Rivers, not refugia, drove diversification in arboreal, sub-Saharan African snakes

Kaitlin E. Allen, Eli Greenbaum, Paul M. Hime, Walter P. Tapondjou N., Viktoria V. Sterkhova, Chifundera Kusamba, Mark Oliver Rödel, Johannes Penner, A. Townsend Peterson, Rafe M. Brown

Research output: Contribution to journalArticlepeer-review

9 Scopus citations


The relative roles of rivers versus refugia in shaping the high levels of species diversity in tropical rainforests have been widely debated for decades. Only recently has it become possible to take an integrative approach to test predictions derived from these hypotheses using genomic sequencing and paleo-species distribution modeling. Herein, we tested the predictions of the classic river, refuge, and river-refuge hypotheses on diversification in the arboreal sub-Saharan African snake genus Toxicodryas. We used dated phylogeographic inferences, population clustering analyses, demographic model selection, and paleo-distribution modeling to conduct a phylogenomic and historical demographic analysis of this genus. Our results revealed significant population genetic structure within both Toxicodryas species, corresponding geographically to river barriers and divergence times from the mid-Miocene to Pliocene. Our demographic analyses supported the interpretation that rivers are indications of strong barriers to gene flow among populations since their divergence. Additionally, we found no support for a major contraction of suitable habitat during the last glacial maximum, allowing us to reject both the refuge and river-refuge hypotheses in favor of the river-barrier hypothesis. Based on conservative interpretations of our species delimitation analyses with the Sanger and ddRAD data sets, two new cryptic species are identified from east-central Africa. This study highlights the complexity of diversification dynamics in the African tropics and the advantages of integrative approaches to studying speciation in tropical regions.

Original languageEnglish
Pages (from-to)6133-6152
Number of pages20
JournalEcology and Evolution
Issue number11
StatePublished - Jun 2021

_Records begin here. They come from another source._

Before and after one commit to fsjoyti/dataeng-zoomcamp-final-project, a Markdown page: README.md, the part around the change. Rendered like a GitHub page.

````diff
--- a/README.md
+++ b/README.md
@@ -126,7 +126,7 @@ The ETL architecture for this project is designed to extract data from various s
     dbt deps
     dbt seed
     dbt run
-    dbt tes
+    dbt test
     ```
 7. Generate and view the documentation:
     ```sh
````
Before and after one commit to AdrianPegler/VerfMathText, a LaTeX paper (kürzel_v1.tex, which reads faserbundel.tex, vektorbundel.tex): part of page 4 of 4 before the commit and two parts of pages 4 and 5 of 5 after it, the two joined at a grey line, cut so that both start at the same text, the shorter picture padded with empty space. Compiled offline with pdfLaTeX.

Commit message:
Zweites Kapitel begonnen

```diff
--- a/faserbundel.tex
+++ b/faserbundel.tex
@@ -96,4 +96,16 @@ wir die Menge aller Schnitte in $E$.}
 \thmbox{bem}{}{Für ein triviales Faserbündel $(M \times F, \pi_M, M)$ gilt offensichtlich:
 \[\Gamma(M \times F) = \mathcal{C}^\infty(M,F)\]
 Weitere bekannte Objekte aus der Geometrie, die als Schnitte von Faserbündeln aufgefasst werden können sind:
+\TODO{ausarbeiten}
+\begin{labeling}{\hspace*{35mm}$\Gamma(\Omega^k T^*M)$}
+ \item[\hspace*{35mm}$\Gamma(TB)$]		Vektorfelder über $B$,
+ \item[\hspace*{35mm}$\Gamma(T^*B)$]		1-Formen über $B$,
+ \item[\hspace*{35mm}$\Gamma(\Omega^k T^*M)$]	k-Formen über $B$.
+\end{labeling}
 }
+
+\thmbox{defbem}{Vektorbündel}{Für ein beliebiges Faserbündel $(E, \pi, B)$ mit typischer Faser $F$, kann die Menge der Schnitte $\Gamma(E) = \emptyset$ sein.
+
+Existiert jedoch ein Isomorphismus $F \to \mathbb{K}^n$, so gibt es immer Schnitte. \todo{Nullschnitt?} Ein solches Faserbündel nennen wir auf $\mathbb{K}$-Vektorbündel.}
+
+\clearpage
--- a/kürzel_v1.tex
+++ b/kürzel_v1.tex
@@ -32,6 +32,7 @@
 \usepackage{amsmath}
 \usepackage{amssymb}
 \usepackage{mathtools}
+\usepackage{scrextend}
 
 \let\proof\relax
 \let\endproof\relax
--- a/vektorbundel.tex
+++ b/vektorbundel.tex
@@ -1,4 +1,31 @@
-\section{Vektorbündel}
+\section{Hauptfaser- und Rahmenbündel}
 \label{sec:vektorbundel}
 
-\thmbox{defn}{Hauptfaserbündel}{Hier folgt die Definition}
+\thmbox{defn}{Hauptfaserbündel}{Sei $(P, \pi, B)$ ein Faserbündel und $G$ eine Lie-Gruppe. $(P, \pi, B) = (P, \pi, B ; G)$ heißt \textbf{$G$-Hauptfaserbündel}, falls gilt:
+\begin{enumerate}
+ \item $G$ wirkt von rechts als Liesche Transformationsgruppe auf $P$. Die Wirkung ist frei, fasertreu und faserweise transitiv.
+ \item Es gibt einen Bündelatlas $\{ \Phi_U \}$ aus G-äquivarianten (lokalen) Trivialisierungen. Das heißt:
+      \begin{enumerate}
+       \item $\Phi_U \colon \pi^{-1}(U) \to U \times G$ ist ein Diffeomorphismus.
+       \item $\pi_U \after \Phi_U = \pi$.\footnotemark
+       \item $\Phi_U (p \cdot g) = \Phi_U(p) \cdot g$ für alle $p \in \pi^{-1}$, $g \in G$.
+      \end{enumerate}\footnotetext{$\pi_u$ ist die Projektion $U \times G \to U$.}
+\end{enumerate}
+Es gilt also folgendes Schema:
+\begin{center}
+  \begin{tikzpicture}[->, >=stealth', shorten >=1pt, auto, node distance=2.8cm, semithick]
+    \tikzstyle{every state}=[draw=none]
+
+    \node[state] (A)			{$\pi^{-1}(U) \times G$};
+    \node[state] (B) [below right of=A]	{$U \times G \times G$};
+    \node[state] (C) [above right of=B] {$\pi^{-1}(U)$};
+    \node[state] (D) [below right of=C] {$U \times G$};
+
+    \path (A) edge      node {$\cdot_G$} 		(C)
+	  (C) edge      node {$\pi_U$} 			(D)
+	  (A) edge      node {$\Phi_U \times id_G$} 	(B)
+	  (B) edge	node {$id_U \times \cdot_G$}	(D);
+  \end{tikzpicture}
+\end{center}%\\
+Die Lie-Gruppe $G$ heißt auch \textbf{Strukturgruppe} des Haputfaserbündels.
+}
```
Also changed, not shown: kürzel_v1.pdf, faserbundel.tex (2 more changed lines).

  • Toxicodryas
  • historical demography
  • machine learning
  • paleo-distributions
  • phylogenomics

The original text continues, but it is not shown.